Another movie allegedly based on a true story – that of Carla Moran, a woman constantly tormented by an unseen entity that attacks her sexually. After being raped twice by the invisible being, Carla seeks the help of a psychiatrist thinking she is developing a mental illness; but after one of these assaults is witnessed by one of her friends, Carla seeks the help of a team of parapsychologists leading up to a showdown with the entity who becomes sort of corporeal – an event witnessed by her own psychiatrist. There is a book with the same title, by Frank DeFelitta which provides a more detailed account and it is highly disturbing. The movie states that Carla carried on suffering the attacks.
Lady in White
Lady in White is an 80s movies where a small boy , on Halloween night is locked at his school and ends up witnessing the ghostly replay of a young girl’s murder that took place 10 years before. The murderer has never been found and the ghost of the young girl, the Lady in White of the title, is still seeking for her daughter. The one scene where with the empty rocking chair and the Lady In White standing outside the window is possibly the reason why Ana will not sleep with the curtains open.
Lady in White is a great movie not only for its scare factor (High!) and atmosphere but also because it is highly emotional – who wouldn’t pity a mother desperate to find her daughter?
The Sixth Sense
The movie that established M. Night Shyamalan as the master of the Twist endings and bumped him into stardom.
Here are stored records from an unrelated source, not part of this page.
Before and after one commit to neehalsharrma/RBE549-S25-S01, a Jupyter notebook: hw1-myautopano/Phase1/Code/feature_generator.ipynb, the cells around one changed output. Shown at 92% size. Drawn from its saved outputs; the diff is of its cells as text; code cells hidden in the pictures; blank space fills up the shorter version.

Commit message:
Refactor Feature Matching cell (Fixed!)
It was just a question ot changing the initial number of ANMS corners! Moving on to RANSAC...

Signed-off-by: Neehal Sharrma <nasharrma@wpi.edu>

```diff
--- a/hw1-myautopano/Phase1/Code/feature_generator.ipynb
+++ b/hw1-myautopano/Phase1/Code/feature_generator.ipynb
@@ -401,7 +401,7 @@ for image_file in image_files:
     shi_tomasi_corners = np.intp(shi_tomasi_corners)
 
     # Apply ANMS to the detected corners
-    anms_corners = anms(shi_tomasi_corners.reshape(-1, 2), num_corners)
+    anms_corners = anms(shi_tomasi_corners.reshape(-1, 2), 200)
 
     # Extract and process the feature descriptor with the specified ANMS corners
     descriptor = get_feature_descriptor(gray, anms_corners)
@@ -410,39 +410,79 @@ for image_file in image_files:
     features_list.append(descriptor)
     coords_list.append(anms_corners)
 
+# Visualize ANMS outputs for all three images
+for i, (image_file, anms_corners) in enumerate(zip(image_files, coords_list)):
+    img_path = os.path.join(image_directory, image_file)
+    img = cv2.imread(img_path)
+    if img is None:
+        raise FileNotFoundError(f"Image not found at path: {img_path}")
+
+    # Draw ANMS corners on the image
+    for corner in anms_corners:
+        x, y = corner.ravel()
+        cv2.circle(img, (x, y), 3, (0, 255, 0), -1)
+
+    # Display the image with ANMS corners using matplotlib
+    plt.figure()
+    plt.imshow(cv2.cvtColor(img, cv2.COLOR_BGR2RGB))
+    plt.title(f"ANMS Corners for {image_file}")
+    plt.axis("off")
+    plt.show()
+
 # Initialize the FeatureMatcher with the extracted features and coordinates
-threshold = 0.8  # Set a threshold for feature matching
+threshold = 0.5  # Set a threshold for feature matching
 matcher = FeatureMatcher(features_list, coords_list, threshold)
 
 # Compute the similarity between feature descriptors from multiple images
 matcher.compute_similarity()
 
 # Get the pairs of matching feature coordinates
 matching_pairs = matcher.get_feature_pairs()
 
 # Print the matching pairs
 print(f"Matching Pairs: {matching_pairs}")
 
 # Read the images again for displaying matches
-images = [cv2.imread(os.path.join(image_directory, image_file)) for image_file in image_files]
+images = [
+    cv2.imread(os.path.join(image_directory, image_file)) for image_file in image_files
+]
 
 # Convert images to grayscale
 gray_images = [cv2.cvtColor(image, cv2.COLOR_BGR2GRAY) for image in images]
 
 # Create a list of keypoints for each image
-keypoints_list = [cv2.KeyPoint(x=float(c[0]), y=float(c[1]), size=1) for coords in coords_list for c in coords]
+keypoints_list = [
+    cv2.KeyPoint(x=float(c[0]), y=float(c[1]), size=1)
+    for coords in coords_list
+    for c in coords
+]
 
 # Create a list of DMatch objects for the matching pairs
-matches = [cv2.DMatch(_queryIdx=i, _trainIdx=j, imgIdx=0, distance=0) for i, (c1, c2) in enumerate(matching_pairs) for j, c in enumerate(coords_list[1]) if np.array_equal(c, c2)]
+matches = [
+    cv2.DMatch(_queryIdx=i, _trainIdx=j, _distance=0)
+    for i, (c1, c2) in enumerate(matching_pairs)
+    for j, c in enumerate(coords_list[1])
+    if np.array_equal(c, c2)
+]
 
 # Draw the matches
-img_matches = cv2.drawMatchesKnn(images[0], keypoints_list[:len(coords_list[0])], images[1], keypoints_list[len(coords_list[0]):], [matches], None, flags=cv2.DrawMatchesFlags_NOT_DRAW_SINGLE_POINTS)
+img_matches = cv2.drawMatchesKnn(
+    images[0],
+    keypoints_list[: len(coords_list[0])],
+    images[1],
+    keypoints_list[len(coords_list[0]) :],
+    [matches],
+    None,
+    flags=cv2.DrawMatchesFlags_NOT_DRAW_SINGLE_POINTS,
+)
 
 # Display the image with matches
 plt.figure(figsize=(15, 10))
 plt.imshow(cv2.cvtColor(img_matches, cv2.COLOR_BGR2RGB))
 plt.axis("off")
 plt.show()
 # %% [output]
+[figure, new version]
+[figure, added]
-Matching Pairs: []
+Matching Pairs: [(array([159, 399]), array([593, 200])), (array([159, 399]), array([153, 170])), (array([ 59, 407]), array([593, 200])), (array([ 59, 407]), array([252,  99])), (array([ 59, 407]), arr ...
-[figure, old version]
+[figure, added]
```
Bruce Willis plays the child psychologist who helps the frightened nine year old Cole to find a purpose for his gift of …talking to ghosts.
Who saw the twist coming on this one? (*Ana raises hand*: I did! I did!)
(Ana had to sleep with the lights on for 6 months after watching this movie. )
(Thea thought it was quite good too, but not nearly as scary as she would have liked *ninja*)
A psychological, atmospheric horror movie by Alejandro Amenábar, with Nicole Kidman playing widower Grace Stewart. She lives in a country estate along with her two children who suffer from photosensitivity. Little by little, odd events begin to occur and Grace starts to think that they are not alone – her daughter draws pictures of people that she sees around the house, a piano plays from inside a locked room when no one is there, doors open and close and they start to think that there are Others. But who are these Others?
Again, did anyone see the twist coming? (*Thea raises her hand*: I did! Blaaaaaah Nicole Kidman annoys me.)
So, these are some of our favorite (Hollywood made) ghost movies – what are yours?